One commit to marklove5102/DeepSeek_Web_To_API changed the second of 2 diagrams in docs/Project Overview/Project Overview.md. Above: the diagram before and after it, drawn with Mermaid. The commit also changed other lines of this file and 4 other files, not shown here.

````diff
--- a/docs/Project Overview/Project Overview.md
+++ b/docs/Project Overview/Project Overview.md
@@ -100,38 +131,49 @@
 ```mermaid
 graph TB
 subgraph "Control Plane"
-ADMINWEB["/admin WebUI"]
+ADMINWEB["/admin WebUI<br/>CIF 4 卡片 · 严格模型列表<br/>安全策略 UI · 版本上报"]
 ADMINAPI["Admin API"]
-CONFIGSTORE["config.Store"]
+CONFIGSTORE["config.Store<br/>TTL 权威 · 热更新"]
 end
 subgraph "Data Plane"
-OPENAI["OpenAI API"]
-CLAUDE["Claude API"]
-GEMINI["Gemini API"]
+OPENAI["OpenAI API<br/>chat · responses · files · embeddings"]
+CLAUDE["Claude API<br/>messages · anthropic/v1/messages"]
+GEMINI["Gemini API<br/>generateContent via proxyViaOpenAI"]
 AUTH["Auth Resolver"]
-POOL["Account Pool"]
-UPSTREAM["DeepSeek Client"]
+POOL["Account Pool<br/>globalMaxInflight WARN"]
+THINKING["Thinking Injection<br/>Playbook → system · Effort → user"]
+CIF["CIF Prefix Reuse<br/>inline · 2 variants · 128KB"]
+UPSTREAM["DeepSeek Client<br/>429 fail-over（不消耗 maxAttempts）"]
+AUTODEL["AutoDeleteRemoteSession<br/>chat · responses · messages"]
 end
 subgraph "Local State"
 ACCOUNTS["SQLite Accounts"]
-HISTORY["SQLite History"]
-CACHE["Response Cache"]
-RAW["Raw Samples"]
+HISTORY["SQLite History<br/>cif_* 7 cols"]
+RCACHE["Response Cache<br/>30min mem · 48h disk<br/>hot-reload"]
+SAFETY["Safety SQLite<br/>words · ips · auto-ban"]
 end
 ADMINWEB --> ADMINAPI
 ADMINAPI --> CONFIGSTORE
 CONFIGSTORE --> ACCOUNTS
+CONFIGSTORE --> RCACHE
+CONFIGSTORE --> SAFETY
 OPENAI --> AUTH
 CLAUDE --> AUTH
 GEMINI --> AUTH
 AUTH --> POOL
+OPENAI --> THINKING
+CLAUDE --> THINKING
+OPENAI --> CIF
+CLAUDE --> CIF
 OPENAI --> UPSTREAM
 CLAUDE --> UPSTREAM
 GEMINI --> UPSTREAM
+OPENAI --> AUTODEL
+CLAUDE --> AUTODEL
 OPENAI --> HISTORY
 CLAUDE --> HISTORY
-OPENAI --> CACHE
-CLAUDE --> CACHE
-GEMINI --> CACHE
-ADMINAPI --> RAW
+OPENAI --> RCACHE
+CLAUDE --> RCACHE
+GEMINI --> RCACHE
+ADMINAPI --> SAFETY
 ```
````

· · · ·

Problem requirements — Reproduce the whole of the material exactly as shown.

Exercise solution —
One commit to marklove5102/DeepSeek_Web_To_API changed the second of 2 diagrams in docs/Project Overview/Project Overview.md. Above: the diagram before and after it, drawn with Mermaid. The commit also changed other lines of this file and 4 other files, not shown here.

````diff
--- a/docs/Project Overview/Project Overview.md
+++ b/docs/Project Overview/Project Overview.md
@@ -100,38 +131,49 @@
 ```mermaid
 graph TB
 subgraph "Control Plane"
-ADMINWEB["/admin WebUI"]
+ADMINWEB["/admin WebUI<br/>CIF 4 卡片 · 严格模型列表<br/>安全策略 UI · 版本上报"]
 ADMINAPI["Admin API"]
-CONFIGSTORE["config.Store"]
+CONFIGSTORE["config.Store<br/>TTL 权威 · 热更新"]
 end
 subgraph "Data Plane"
-OPENAI["OpenAI API"]
-CLAUDE["Claude API"]
-GEMINI["Gemini API"]
+OPENAI["OpenAI API<br/>chat · responses · files · embeddings"]
+CLAUDE["Claude API<br/>messages · anthropic/v1/messages"]
+GEMINI["Gemini API<br/>generateContent via proxyViaOpenAI"]
 AUTH["Auth Resolver"]
-POOL["Account Pool"]
-UPSTREAM["DeepSeek Client"]
+POOL["Account Pool<br/>globalMaxInflight WARN"]
+THINKING["Thinking Injection<br/>Playbook → system · Effort → user"]
+CIF["CIF Prefix Reuse<br/>inline · 2 variants · 128KB"]
+UPSTREAM["DeepSeek Client<br/>429 fail-over（不消耗 maxAttempts）"]
+AUTODEL["AutoDeleteRemoteSession<br/>chat · responses · messages"]
 end
 subgraph "Local State"
 ACCOUNTS["SQLite Accounts"]
-HISTORY["SQLite History"]
-CACHE["Response Cache"]
-RAW["Raw Samples"]
+HISTORY["SQLite History<br/>cif_* 7 cols"]
+RCACHE["Response Cache<br/>30min mem · 48h disk<br/>hot-reload"]
+SAFETY["Safety SQLite<br/>words · ips · auto-ban"]
 end
 ADMINWEB --> ADMINAPI
 ADMINAPI --> CONFIGSTORE
 CONFIGSTORE --> ACCOUNTS
+CONFIGSTORE --> RCACHE
+CONFIGSTORE --> SAFETY
 OPENAI --> AUTH
 CLAUDE --> AUTH
 GEMINI --> AUTH
 AUTH --> POOL
+OPENAI --> THINKING
+CLAUDE --> THINKING
+OPENAI --> CIF
+CLAUDE --> CIF
 OPENAI --> UPSTREAM
 CLAUDE --> UPSTREAM
 GEMINI --> UPSTREAM
+OPENAI --> AUTODEL
+CLAUDE --> AUTODEL
 OPENAI --> HISTORY
 CLAUDE --> HISTORY
-OPENAI --> CACHE
-CLAUDE --> CACHE
-GEMINI --> CACHE
-ADMINAPI --> RAW
+OPENAI --> RCACHE
+CLAUDE --> RCACHE
+GEMINI --> RCACHE
+ADMINAPI --> SAFETY
 ```
````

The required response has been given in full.